Iterating (7/8)

Typically, a Backlog is (or gradually gets) ridiculously full of work. It can feel really overwhelming just to look at it. The key thing to remember is that it is never approached as a whole. It is broken down into doable units and fit into everyday life in manageable ways. This is done iteration by iteration, day by day, week by week, month by month. Life happens just like that – piece by piece.
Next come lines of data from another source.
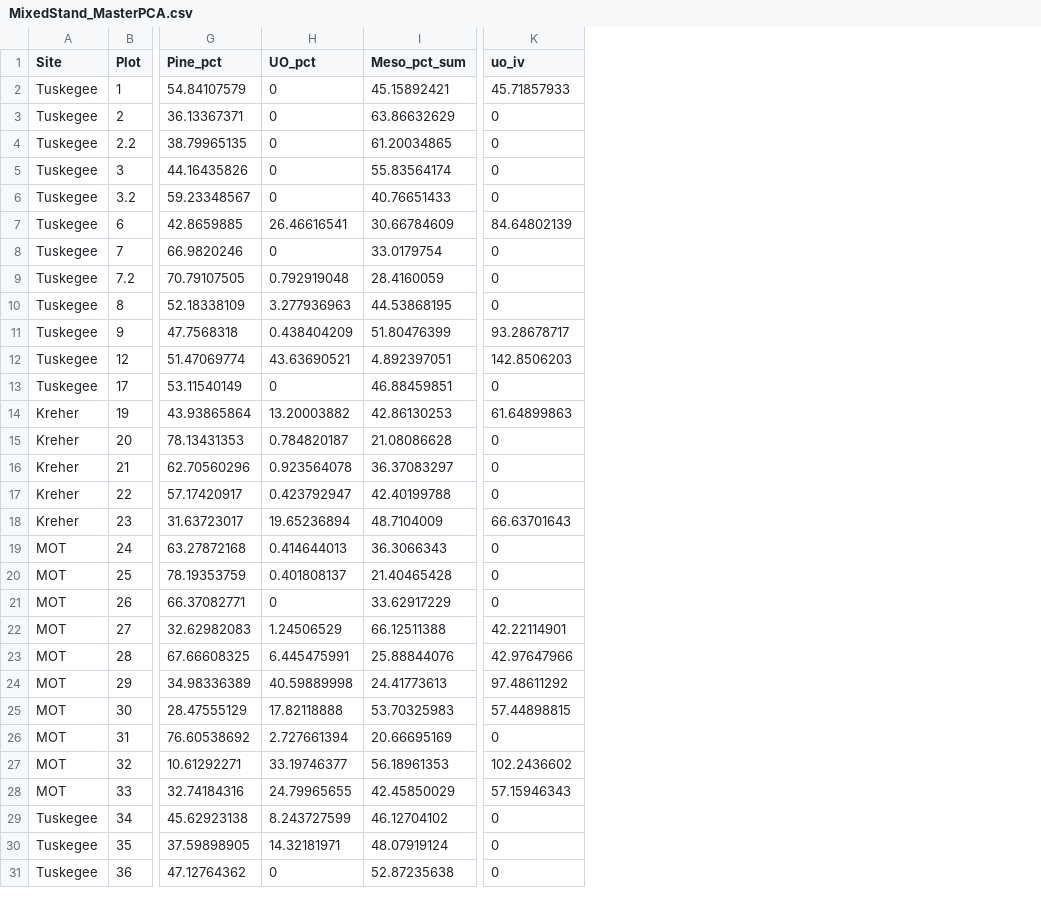
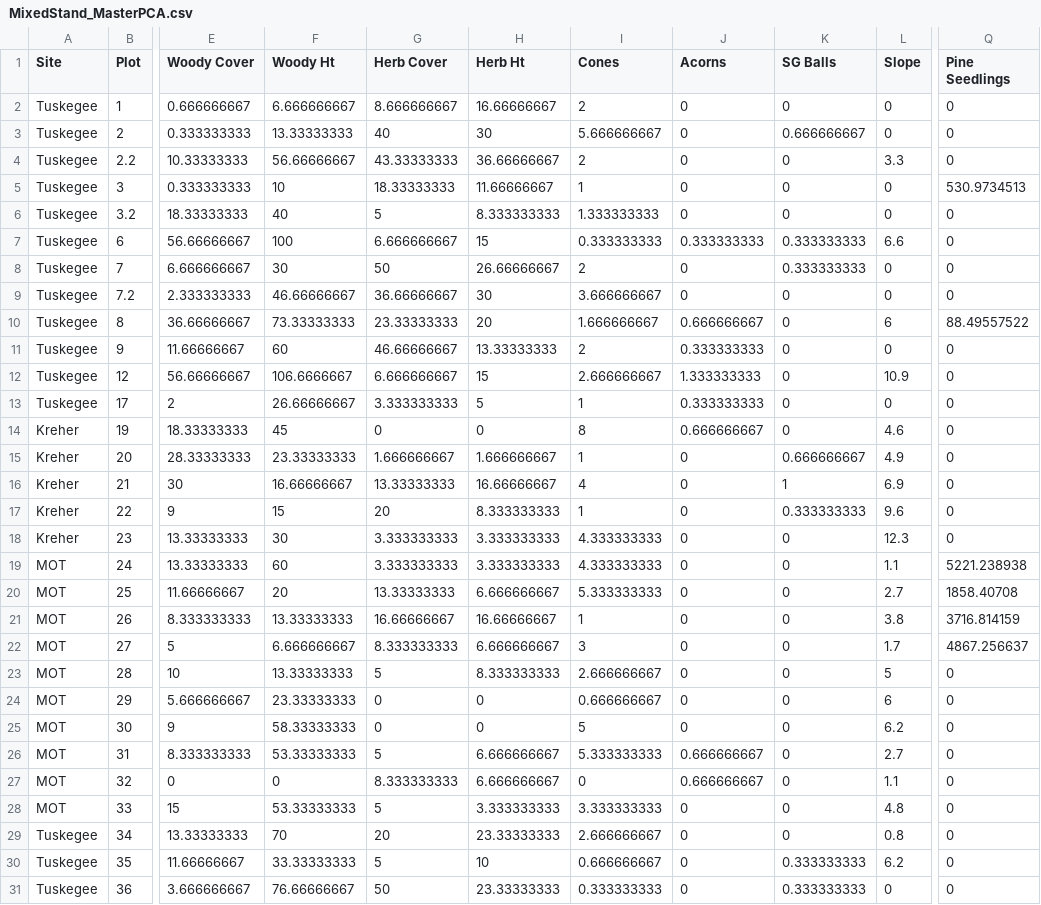
Before and after one commit to stevencab/AuburnMS, a CSV file: data/processed_data/MixedStand_MasterPCA.csv, drawn as a sheet; only a part is shown, gaps mark what is left out; removed rows and columns are numbered as before the commit, all else as after; the diff covers the shown part only; the diff names each change by its address in the sheet, - before the commit and + after, or states it on an @@ line.

```diff
--- a/data/processed_data/MixedStand_MasterPCA.csv
+++ b/data/processed_data/MixedStand_MasterPCA.csv
+column E (Woody Cover), rows 2-31: 0.666666667 | 0.333333333 | 10.33333333 | 0.333333333 | 18.33333333 | 56.66666667 | 6.666666667 | 2.333333333 | 36.66666667 | 11.66666667 | 56.66666667 | 2 | 18.33333333 | 28.33333333 | 30 | 9 | 13.33333333 | 13.33333333 | 11.66666667 | 8.333333333 | 5 | 10 | 5.666666667 | 9 | 8.333333333 | 0 | 15 | 13.33333333 | 11.66666667 | 3.666666667
+column F (Woody Ht), rows 2-31: 6.666666667 | 13.33333333 | 56.66666667 | 10 | 40 | 100 | 30 | 46.66666667 | 73.33333333 | 60 | 106.6666667 | 26.66666667 | 45 | 23.33333333 | 16.66666667 | 15 | 30 | 60 | 20 | 13.33333333 | 6.666666667 | 13.33333333 | 23.33333333 | 58.33333333 | 53.33333333 | 0 | 53.33333333 | 70 | 33.33333333 | 76.66666667
+column G (Herb Cover), rows 2-31: 8.666666667 | 40 | 43.33333333 | 18.33333333 | 5 | 6.666666667 | 50 | 36.66666667 | 23.33333333 | 46.66666667 | 6.666666667 | 3.333333333 | 0 | 1.666666667 | 13.33333333 | 20 | 3.333333333 | 3.333333333 | 13.33333333 | 16.66666667 | 8.333333333 | 5 | 0 | 0 | 5 | 8.333333333 | 5 | 20 | 5 | 50
+column H (Herb Ht), rows 2-31: 16.66666667 | 30 | 36.66666667 | 11.66666667 | 8.333333333 | 15 | 26.66666667 | 30 | 20 | 13.33333333 | 15 | 5 | 0 | 1.666666667 | 16.66666667 | 8.333333333 | 3.333333333 | 3.333333333 | 6.666666667 | 16.66666667 | 6.666666667 | 8.333333333 | 0 | 0 | 6.666666667 | 6.666666667 | 3.333333333 | 23.33333333 | 10 | 23.33333333
+column I (Cones), rows 2-31: 2 | 5.666666667 | 2 | 1 | 1.333333333 | 0.333333333 | 2 | 3.666666667 | 1.666666667 | 2 | 2.666666667 | 1 | 8 | 1 | 4 | 1 | 4.333333333 | 4.333333333 | 5.333333333 | 1 | 3 | 2.666666667 | 0.666666667 | 5 | 5.333333333 | 0 | 3.333333333 | 2.666666667 | 0.666666667 | 0.333333333
+column J (Acorns), rows 2-31: 0 | 0 | 0 | 0 | 0 | 0.333333333 | 0 | 0 | 0.666666667 | 0.333333333 | 1.333333333 | 0.333333333 | 0.666666667 | 0 | 0 | 0 | 0 | 0 | 0 | 0 | 0 | 0 | 0 | 0 | 0.666666667 | 0.666666667 | 0 | 0 | 0 | 0
+column K (SG Balls), rows 2-31: 0 | 0.666666667 | 0 | 0 | 0 | 0.333333333 | 0.333333333 | 0 | 0 | 0 | 0 | 0 | 0 | 0.666666667 | 1 | 0.333333333 | 0 | 0 | 0 | 0 | 0 | 0 | 0 | 0 | 0 | 0 | 0 | 0 | 0.333333333 | 0.333333333
+column L (Slope), rows 2-31: 0 | 0 | 3.3 | 0 | 0 | 6.6 | 0 | 0 | 6 | 0 | 10.9 | 0 | 4.6 | 4.9 | 6.9 | 9.6 | 12.3 | 1.1 | 2.7 | 3.8 | 1.7 | 5 | 6 | 6.2 | 2.7 | 1.1 | 4.8 | 0.8 | 6.2 | 0
-column G (Pine_pct), rows 2-31: 54.84107579 | 36.13367371 | 38.79965135 | 44.16435826 | 59.23348567 | 42.8659885 | 66.9820246 | 70.79107505 | 52.18338109 | 47.7568318 | 51.47069774 | 53.11540149 | 43.93865864 | 78.13431353 | 62.70560296 | 57.17420917 | 31.63723017 | 63.27872168 | 78.19353759 | 66.37082771 | 32.62982083 | 67.66608325 | 34.98336389 | 28.47555129 | 76.60538692 | 10.61292271 | 32.74184316 | 45.62923138 | 37.59898905 | 47.12764362
-column H (UO_pct), rows 2-31: 0 | 0 | 0 | 0 | 0 | 26.46616541 | 0 | 0.792919048 | 3.277936963 | 0.438404209 | 43.63690521 | 0 | 13.20003882 | 0.784820187 | 0.923564078 | 0.423792947 | 19.65236894 | 0.414644013 | 0.401808137 | 0 | 1.24506529 | 6.445475991 | 40.59889998 | 17.82118888 | 2.727661394 | 33.19746377 | 24.79965655 | 8.243727599 | 14.32181971 | 0
-column I (Meso_pct_sum), rows 2-31: 45.15892421 | 63.86632629 | 61.20034865 | 55.83564174 | 40.76651433 | 30.66784609 | 33.0179754 | 28.4160059 | 44.53868195 | 51.80476399 | 4.892397051 | 46.88459851 | 42.86130253 | 21.08086628 | 36.37083297 | 42.40199788 | 48.7104009 | 36.3066343 | 21.40465428 | 33.62917229 | 66.12511388 | 25.88844076 | 24.41773613 | 53.70325983 | 20.66695169 | 56.18961353 | 42.45850029 | 46.12704102 | 48.07919124 | 52.87235638
-Q1: uo_iv
+Q1: Pine Seedlings
-Q2 (Pine Seedlings): 45.71857933
+Q2 (Pine Seedlings): 0
-Q5 (Pine Seedlings): 0
+Q5 (Pine Seedlings): 530.9734513
-Q7 (Pine Seedlings): 84.64802139
+Q7 (Pine Seedlings): 0
-Q10 (Pine Seedlings): 0
+Q10 (Pine Seedlings): 88.49557522
-Q11 (Pine Seedlings): 93.28678717
+Q11 (Pine Seedlings): 0
-Q12 (Pine Seedlings): 142.8506203
+Q12 (Pine Seedlings): 0
-Q14 (Pine Seedlings): 61.64899863
+Q14 (Pine Seedlings): 0
-Q18 (Pine Seedlings): 66.63701643
+Q18 (Pine Seedlings): 0
-Q19 (Pine Seedlings): 0
+Q19 (Pine Seedlings): 5221.238938
-Q20 (Pine Seedlings): 0
+Q20 (Pine Seedlings): 1858.40708
-Q21 (Pine Seedlings): 0
+Q21 (Pine Seedlings): 3716.814159
-Q22 (Pine Seedlings): 42.22114901
+Q22 (Pine Seedlings): 4867.256637
-Q23 (Pine Seedlings): 42.97647966
+Q23 (Pine Seedlings): 0
-Q24 (Pine Seedlings): 97.48611292
+Q24 (Pine Seedlings): 0
-Q25 (Pine Seedlings): 57.44898815
+Q25 (Pine Seedlings): 0
-Q27 (Pine Seedlings): 102.2436602
+Q27 (Pine Seedlings): 0
-Q28 (Pine Seedlings): 57.15946343
+Q28 (Pine Seedlings): 0
```
Also changed, not shown: 1 removed row, 7 added columns, 2 removed columns and 48 edited cells elsewhere in this file, data/processed_data/MixedStand_Master.csv, 7 other files.
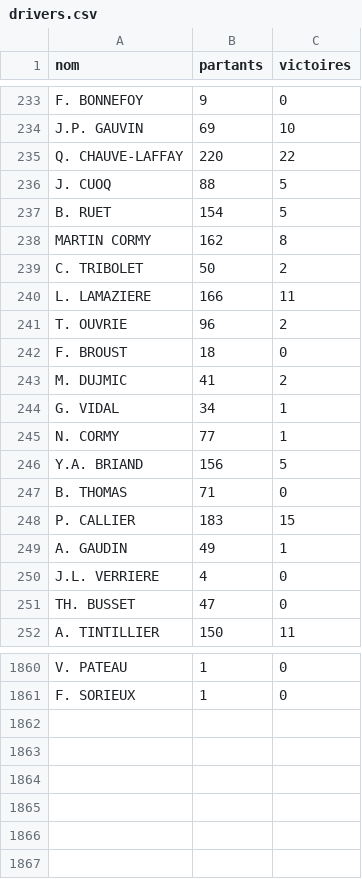
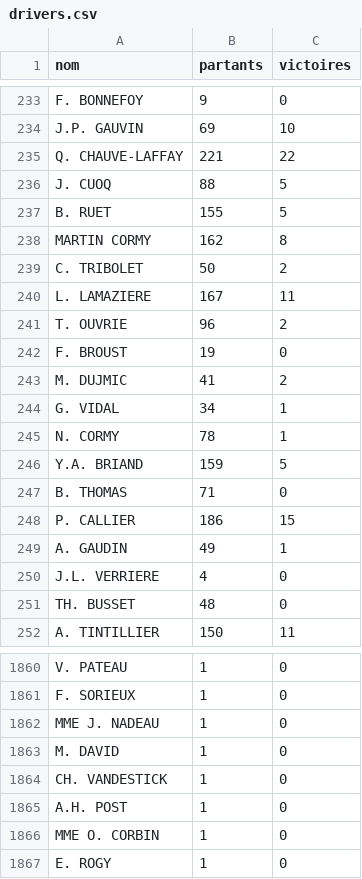
Before and after one commit to dddur75/robin-hippodromes, a CSV file: data/bases/drivers.csv, drawn as a sheet; only a part is shown, gaps mark what is left out; the diff covers the shown part only.

```diff
--- a/data/bases/drivers.csv
+++ b/data/bases/drivers.csv
@@ -234,19 +234,19 @@ F. BONNEFOY;9;0
 J.P. GAUVIN;69;10
-Q. CHAUVE-LAFFAY;220;22
+Q. CHAUVE-LAFFAY;221;22
 J. CUOQ;88;5
-B. RUET;154;5
+B. RUET;155;5
 MARTIN CORMY;162;8
 C. TRIBOLET;50;2
-L. LAMAZIERE;166;11
+L. LAMAZIERE;167;11
 T. OUVRIE;96;2
-F. BROUST;18;0
+F. BROUST;19;0
 M. DUJMIC;41;2
 G. VIDAL;34;1
-N. CORMY;77;1
-Y.A. BRIAND;156;5
+N. CORMY;78;1
+Y.A. BRIAND;159;5
 B. THOMAS;71;0
-P. CALLIER;183;15
+P. CALLIER;186;15
 A. GAUDIN;49;1
 J.L. VERRIERE;4;0
-TH. BUSSET;47;0
+TH. BUSSET;48;0
 A. TINTILLIER;150;11
@@ -1861 +1861,7 @@ V. PATEAU;1;0
 F. SORIEUX;1;0
+MME J. NADEAU;1;0
+M. DAVID;1;0
+CH. VANDESTICK;1;0
+A.H. POST;1;0
+MME O. CORBIN;1;0
+E. ROGY;1;0
```
Also changed, not shown: 137 edited cells elsewhere in this file, data/bases/chevaux.csv, data/bases/drivers_hippodromes.csv, 8 other files.
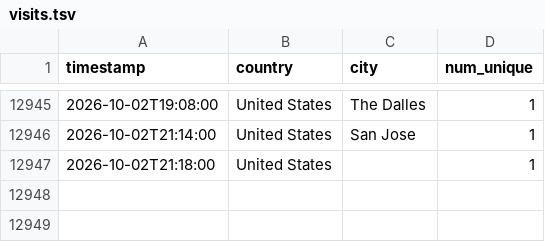
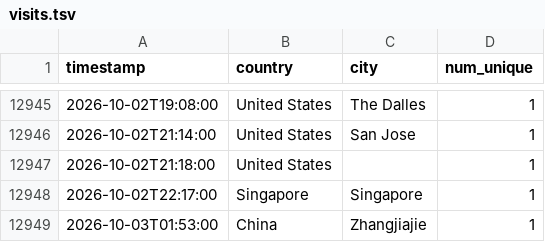
Before and after one commit to michaelsaxon/analytics2map, a TSV file: data/visits.tsv, drawn as a sheet; only a part is shown, gaps mark what is left out.

```diff
--- a/data/visits.tsv
+++ b/data/visits.tsv
@@ -12947 +12947,3 @@ timestamp	country	city	num_unique
 2026-10-02T21:18:00	United States		1
+2026-10-02T22:17:00	Singapore	Singapore	1
+2026-10-03T01:53:00	China	Zhangjiajie	1
```
Also changed, not shown: 4 other files.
Our goals can change or their value can change and by working in iterations it becomes possible to keep up with these changes.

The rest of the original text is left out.